### [Material shown]
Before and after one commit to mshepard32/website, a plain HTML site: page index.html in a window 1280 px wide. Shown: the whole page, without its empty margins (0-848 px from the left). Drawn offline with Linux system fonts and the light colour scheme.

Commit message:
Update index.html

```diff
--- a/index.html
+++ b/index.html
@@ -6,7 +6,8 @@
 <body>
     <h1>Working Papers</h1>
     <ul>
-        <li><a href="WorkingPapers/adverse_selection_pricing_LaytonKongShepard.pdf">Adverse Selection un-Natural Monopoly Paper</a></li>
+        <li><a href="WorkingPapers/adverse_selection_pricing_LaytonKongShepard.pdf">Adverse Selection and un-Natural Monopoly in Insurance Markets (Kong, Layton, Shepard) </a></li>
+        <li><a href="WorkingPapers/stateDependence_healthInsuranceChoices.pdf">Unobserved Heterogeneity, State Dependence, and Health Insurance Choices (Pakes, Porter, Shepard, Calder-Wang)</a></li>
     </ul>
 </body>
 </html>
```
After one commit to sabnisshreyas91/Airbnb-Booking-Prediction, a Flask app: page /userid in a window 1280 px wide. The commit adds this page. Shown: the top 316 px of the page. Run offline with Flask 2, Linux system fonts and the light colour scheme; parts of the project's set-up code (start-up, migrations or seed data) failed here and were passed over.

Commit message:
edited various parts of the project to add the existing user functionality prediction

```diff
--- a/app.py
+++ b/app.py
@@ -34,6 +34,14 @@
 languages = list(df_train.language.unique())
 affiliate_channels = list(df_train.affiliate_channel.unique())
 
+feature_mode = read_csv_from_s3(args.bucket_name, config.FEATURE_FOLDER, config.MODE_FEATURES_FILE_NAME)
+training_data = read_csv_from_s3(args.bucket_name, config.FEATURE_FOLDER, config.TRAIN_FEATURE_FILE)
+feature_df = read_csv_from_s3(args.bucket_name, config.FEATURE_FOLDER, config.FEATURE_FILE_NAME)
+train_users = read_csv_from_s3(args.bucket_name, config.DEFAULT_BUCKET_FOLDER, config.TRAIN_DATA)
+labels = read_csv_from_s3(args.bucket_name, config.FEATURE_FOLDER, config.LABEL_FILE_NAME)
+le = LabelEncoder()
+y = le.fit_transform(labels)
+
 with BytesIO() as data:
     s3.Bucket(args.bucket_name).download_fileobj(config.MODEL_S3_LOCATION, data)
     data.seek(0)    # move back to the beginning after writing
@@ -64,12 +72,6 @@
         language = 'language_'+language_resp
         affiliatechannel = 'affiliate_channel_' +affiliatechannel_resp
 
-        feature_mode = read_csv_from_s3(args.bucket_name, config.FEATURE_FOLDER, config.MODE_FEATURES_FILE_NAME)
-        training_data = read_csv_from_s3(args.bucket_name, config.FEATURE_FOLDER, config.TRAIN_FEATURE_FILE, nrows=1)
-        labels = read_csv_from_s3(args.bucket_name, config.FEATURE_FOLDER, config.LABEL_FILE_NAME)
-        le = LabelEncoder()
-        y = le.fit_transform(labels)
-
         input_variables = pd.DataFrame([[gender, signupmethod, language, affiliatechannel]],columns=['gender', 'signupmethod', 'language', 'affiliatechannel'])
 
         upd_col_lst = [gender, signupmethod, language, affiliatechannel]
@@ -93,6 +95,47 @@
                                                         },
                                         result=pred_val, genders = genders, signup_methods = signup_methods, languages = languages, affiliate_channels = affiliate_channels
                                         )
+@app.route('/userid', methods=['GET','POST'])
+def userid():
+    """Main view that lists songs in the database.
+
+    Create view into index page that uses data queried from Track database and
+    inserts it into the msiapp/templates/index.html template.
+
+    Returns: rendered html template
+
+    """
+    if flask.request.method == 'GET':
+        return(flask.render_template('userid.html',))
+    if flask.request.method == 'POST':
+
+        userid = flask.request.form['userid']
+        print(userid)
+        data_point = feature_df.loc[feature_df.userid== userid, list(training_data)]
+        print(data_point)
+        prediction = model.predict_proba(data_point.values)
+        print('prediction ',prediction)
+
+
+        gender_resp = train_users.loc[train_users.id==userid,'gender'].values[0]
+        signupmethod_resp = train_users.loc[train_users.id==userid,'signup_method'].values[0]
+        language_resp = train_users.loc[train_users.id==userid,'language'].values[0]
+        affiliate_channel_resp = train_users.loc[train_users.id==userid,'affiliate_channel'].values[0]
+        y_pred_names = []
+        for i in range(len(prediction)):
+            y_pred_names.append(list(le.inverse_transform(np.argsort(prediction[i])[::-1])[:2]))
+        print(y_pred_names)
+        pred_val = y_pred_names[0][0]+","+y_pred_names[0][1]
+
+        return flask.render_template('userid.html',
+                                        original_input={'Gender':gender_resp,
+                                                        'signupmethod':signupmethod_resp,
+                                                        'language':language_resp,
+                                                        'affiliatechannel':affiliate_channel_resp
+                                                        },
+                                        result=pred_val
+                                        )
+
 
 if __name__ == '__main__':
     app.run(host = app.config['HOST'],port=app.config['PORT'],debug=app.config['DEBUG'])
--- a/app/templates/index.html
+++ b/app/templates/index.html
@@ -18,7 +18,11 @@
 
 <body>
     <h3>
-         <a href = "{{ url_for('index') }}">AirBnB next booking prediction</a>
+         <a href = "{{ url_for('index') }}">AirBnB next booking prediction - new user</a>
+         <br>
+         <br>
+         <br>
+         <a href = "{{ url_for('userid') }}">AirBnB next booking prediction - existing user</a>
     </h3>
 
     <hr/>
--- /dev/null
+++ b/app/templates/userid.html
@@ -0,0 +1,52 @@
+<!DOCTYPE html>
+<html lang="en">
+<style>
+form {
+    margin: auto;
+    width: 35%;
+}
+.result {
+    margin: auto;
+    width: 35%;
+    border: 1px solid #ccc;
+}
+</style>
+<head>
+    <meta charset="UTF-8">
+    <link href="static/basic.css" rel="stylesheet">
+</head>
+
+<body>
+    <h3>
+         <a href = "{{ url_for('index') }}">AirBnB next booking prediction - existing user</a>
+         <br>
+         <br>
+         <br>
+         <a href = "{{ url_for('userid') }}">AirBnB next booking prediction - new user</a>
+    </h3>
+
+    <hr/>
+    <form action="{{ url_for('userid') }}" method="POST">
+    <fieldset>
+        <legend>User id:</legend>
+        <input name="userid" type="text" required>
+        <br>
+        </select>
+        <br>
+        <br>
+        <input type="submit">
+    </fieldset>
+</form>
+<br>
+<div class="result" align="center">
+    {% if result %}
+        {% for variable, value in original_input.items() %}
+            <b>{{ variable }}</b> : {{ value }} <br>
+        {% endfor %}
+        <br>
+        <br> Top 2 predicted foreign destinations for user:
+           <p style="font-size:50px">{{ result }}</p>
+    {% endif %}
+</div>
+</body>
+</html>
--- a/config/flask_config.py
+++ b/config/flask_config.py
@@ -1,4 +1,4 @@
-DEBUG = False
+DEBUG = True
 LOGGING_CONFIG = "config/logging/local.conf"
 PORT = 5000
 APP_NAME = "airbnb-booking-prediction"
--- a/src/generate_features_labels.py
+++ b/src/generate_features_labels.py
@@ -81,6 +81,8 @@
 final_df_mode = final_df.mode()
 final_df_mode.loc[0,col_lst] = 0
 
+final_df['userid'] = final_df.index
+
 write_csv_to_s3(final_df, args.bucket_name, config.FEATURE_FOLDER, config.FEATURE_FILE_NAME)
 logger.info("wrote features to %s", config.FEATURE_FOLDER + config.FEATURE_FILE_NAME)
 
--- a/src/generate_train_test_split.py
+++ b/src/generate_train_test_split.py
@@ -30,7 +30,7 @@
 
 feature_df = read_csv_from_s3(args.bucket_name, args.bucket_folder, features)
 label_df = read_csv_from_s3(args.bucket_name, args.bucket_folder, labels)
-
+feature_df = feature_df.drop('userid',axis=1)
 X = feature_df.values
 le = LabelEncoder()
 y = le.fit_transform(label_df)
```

### [Work instruction]
Each line above with the word "templates" needs to be copied.

### [Task solution]
+    inserts it into the msiapp/templates/index.html template.
--- a/app/templates/index.html
+++ b/app/templates/index.html
+++ b/app/templates/userid.html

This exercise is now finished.